Last night’s penultimate Game of Thrones episode, “The Bells,” is officially the most disappointing in the show’s history. With a Rotten Tomatoes score of just 50%, it ranks even lower than season 5’s “Unbowed, Unbent, Unbroken,” (54%) which featured Sansa Stark’s brutal, controversial rape at the hands of Ramsay Bolton. In fact, a Redditor’s data analysis of Rotten Tomato ratings over the course of the show’s history shows a steep, one-way decline in ratings since the beginning of season 8.
The fact that those two episodes stand out as outliers in a show that’s otherwise been fairly well-reviewed is no coincidence. Sansa’s assault, seen through the eyes of a submissive, broken Theon (presumably in order to show us how helpless HE feels) felt like a gross injustice to the eldest Stark daughter’s character arc. Likewise, Daenerys Targaryen’s sudden Mad Queen pivot feels completely out of line with what we’ve been conditioned to expect from her so far. If there’s a lesson the Game of Thrones showrunners need to learn, it’s that trauma doesn’t equal character-building in women.

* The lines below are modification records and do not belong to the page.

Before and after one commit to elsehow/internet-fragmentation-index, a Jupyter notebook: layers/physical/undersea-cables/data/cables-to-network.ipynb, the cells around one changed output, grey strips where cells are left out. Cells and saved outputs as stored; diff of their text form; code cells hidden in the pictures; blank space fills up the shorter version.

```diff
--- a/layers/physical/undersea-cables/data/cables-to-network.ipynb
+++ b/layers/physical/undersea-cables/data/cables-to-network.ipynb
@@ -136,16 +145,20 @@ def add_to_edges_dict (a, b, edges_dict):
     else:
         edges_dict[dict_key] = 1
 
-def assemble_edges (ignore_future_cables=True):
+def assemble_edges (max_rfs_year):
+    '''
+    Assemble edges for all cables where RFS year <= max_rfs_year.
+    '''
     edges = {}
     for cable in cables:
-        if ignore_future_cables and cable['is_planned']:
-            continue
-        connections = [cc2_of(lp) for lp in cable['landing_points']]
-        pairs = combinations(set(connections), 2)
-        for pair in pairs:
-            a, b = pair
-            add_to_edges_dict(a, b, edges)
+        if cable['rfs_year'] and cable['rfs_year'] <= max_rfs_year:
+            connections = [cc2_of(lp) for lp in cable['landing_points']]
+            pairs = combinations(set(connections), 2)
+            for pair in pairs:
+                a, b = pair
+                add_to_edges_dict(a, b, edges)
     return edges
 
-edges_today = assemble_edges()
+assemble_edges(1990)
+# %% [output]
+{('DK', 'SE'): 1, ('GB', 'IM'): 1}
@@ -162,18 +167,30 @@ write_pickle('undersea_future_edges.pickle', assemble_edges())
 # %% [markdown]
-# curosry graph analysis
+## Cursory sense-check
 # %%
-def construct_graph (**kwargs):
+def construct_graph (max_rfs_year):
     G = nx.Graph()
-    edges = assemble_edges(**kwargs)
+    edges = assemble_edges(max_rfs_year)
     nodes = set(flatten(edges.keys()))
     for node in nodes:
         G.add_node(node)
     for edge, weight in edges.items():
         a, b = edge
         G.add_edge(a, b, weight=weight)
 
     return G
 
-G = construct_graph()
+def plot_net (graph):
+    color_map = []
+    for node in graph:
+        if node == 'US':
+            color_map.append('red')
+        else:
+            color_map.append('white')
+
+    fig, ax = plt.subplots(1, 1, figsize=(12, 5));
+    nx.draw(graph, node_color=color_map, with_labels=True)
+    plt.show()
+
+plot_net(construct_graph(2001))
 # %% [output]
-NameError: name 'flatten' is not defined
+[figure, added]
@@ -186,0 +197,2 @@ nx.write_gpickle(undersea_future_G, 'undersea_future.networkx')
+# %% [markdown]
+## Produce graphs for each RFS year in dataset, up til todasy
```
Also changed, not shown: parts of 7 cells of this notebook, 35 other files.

After eight seasons of claiming that she was seeking a better world, Daenerys instead chose to burn her birthright to the ground.The episode begins with her mourning Missandei, murdered by the Mountain on Cersei’s orders. For any other character, that might provide the necessary push to seek revenge at all costs. But Dany’s entire life has been full of setbacks, many worse than this one, and she’s never reacted this way. And so, we’re left wondering: is it because Jon rebuffed her? Because she believes the only way to get to the throne is to erase it completely? Because she’s upset that Westeros didn’t welcome her with open arms? Because she felt lonely on Mother’s Day without two of her children? Because she lost the one person whose main function appeared to be braiding her hair? (Sigh, Missandei deserved better.)
It all feels incompatible with the Daenerys who once locked up her dragons because she was distraught that they ate one (!) Meereenese child. How could that same Dany heartlessly set fire to thousands of innocent women and children?
One could argue that her advisors — first Jorah Mormont, then Barristan Selmy, Tyrion Lannister and Varys — had always been around to reign her in. And we did see a glimmer of this “burn it all” attitude last season, when she responded to the Tarly's refusal to bend the knee by having Drogon roast them alive. The problem is, as with everything this season, that it all feels much too rushed.
There is a case to made for a storyline about a woman coming to terms with the fact that everything she believed about herself is not so. Daenerys rose from the ashes of Drogo’s hut with three live dragons. From then on, she knows herself to be special. She’s not just any Queen, she’s the Mother of Dragons, and the Breaker of Chains. And for a while, everything seems to confirm this. The people of Meereen and Yunkai welcome her as a saviour as she frees them from centuries of slavery; the Dothraki follow her across the Narrow Sea they so fear. And then she gets to Westeros to find that the people there have not, as she’s long been told, been sewing dragon banners and praying for her return. They’re just trying to survive A) The Night King, and B) their own petty squabbles. And that is devastating to her self-esteem.
But that’s not how the story actually unfolds. Instead, Daenerys arrives in Westeros, burning her way through the Lannister forces, and showing no mercy, despite her vows to be the ruler to break the cycle of violence and cruelty. Then Jon shows up, enlists her help to fight the Night King, and bends the knee. From there, Daenerys assumes that her birthright is settled, until she runs into Sansa, the first person in Westeros who doesn’t actually believe in her right to rule. And then...she kind of loses it. That last, major shift in character happens over the course of literally three fractured episodes, with that whole Battle at Winterfell thrown in.
So, you can understand why Daenerys’ sudden decision to follow in her father’s footsteps, after eight seasons indicating the contrary, might feel a narratively confusing. It’s like the show is saying — you thought you knew who the Big Bads were? Think again! We’re throwing the biggest one in at the last possible second — and she used to be the hero!
Just as a producer was quick to defend Sansa’s arc back in the day, showrunners David Benioff and D.B Weiss attempted to justify Daenerys’ dramatic shift in a post-episode featurette, emphasising the fact that she feels betrayed by Jon (and — eye roll — the fact that he won’t sleep with her knowing she’s his aunt) as a reason for her to choose violence.
In reality, this is a storytelling flaw we’ve been seeing all season long: Jaime and Brienne have sex, and he suddenly leaves to pursue his true purpose; the Night King will be the death of everyone and everything, until he’s anticlimactically stopped half-way through the season. The pacing feels off. That’s what happens when you only have six — albeit super-sized — episodes to end an epic tale as multi-faceted and intricate such as this one. But it’s no excuse.
Worst of all, Daenerys arc appears to indicate that the show’s ultimate message will be that we cannot escape our fates, the very opposite of what it has been getting at over the course of eight seasons. And if that’s the case, then what was it all for?